The Federal Reserve recently reported that there are now 44.2 million Americans carrying $1.44 trillion in total U.S. student loan debt. The average monthly student loan payment (for a borrower aged 20 to 30 years) is $351. Given these statistics, it’s likely that you or a family member carries some amount of student loan debt that could have an impact on your ability to qualify for a mortgage.
A borrower can apply with their student loan servicer for special consideration of their income in the calculation of their monthly payments, thus tying more reasonable payments to their level of income. You can learn more about income-driven repayment here. This can be especially important for a student fresh out of college whose income starts out on the low side, but who expects that income to grow over time as they advance in their career. This is called Income-Based Repayment (IBR) and has been available for federal student loans since 2009.
Fannie Mae and Freddie Mac, the two government-sponsored enterprises and purchasers of conventional mortgages, are responsible for issuing guidelines that spell out how they will treat student loan payments in relation to a borrower’s debt-to-income ratio. Recently, Fannie Mae amended its guidelines to match the more lenient policies of Freddie Mac.
Both of them will now allow lenders to use the student loan payment that appears on a borrower’s credit report, whether that is an IBR payment or simply the payment required to pay off the loan in its regular term. For instance, if you have a student loan with a $19,000 balance, the IBR payment showing on your credit report could be as low as $40 per month, while your regular payment could be $220. Using the lower payment in the calculation of your debt-to-income ratio could result in your qualifying for a higher-priced home.
FHA mortgages are a different matter. These mortgages are insured by the Federal Housing Administration and have lower down payment and credit score requirements than conventional mortgages.
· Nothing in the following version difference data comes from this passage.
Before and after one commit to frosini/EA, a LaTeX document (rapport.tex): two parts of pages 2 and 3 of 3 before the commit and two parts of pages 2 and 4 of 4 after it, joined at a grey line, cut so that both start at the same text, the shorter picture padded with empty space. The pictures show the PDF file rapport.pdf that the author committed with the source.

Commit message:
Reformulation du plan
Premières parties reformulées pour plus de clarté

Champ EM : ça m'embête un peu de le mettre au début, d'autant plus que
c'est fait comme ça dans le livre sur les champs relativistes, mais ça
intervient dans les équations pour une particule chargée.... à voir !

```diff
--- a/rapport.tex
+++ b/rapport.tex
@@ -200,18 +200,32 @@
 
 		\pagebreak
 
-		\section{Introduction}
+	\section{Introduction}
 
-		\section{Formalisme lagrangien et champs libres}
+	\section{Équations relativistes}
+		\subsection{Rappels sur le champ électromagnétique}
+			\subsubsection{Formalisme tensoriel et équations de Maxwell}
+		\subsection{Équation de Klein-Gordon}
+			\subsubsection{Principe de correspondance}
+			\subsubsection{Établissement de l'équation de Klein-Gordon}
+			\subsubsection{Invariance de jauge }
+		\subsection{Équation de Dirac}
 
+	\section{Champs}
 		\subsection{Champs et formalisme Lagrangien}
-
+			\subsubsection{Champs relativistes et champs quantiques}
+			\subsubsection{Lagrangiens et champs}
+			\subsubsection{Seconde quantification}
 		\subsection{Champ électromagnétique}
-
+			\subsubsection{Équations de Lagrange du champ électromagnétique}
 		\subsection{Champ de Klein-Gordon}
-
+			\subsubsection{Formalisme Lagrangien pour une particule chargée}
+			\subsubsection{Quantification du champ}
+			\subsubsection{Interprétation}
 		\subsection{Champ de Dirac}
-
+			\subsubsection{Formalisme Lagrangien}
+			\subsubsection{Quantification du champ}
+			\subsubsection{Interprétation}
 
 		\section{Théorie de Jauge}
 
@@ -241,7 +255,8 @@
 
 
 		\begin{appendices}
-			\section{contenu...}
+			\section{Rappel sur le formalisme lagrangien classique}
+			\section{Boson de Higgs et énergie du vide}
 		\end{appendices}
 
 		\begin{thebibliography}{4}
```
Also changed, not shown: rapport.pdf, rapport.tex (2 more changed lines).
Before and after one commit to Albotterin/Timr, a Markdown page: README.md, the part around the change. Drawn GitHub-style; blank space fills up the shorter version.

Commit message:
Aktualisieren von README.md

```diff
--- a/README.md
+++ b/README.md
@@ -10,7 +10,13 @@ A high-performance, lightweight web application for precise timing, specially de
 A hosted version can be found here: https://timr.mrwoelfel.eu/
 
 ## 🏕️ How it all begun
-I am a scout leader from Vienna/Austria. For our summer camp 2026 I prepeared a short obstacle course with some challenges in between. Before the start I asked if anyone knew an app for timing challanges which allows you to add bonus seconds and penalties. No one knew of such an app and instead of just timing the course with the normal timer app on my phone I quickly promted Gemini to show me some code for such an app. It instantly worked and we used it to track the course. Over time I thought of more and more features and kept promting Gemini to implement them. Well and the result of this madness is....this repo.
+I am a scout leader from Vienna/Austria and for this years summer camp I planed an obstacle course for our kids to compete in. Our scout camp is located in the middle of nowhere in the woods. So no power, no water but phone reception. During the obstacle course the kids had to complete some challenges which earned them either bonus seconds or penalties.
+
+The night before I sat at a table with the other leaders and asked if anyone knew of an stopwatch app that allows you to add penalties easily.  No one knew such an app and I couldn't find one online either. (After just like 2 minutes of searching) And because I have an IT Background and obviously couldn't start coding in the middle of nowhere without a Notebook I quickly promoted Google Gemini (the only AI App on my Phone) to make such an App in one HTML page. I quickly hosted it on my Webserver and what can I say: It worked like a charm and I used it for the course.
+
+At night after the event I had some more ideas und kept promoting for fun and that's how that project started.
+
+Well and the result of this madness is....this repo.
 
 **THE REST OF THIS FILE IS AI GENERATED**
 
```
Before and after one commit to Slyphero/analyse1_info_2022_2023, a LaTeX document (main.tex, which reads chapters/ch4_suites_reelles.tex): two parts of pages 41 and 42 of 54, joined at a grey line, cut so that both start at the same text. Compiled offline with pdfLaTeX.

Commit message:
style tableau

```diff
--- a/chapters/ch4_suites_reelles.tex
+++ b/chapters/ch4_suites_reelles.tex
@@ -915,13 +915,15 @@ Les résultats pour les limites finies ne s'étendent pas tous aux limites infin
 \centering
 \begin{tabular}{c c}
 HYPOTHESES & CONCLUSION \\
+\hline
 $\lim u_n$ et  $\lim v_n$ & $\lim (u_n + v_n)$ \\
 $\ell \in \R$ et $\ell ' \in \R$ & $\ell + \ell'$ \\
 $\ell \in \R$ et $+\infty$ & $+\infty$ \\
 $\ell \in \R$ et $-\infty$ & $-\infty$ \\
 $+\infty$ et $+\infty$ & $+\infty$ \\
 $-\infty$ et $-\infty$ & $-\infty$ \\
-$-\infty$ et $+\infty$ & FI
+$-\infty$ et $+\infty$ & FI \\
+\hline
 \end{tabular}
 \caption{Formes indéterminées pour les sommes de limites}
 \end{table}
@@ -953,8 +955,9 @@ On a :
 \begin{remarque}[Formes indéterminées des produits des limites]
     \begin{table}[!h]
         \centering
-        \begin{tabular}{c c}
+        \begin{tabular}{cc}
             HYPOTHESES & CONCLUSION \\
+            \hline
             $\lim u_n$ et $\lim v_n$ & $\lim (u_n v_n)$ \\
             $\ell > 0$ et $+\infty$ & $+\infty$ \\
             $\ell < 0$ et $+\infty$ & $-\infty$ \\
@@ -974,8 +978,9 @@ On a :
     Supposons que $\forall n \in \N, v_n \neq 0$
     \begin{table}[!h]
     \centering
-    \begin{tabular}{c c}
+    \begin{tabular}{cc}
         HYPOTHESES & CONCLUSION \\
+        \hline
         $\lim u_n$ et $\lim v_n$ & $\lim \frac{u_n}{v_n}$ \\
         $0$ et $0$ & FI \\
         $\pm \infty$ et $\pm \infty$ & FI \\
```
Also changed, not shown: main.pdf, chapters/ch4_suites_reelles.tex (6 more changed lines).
For most situations, FHA will be a bit more conservative in their treatment of student loans, usually requiring the use of 1% of the student loan balance as the worst-case scenario payment, even if the credit report shows a lower payment. In the example above, this would mean using a payment of $190.
If you’re a veteran of the military or a medical doctor or resident, you’ll qualify for a further benefit of special treatment. So long as your credit report shows that the payment on your student loan is deferred for a minimum of 12 months from the closing date of your new mortgage, the entire payment can be excluded from your debt-to-income ratio.
I hope this information proves useful as you consider your own situation. As always, feel free to reach out to me if you have specific questions.
The opinions expressed in this email are those of the author and do not necessarily reflect the official policy or position of Mortgage Trust, Inc. This is for informational purposes only. This is not a commitment to lend. Mortgage Trust, Inc. is an Equal Housing Lender, NMLS 3250.
Mortgage Trust, Inc. is an Equal Housing Lender. NMLS 3250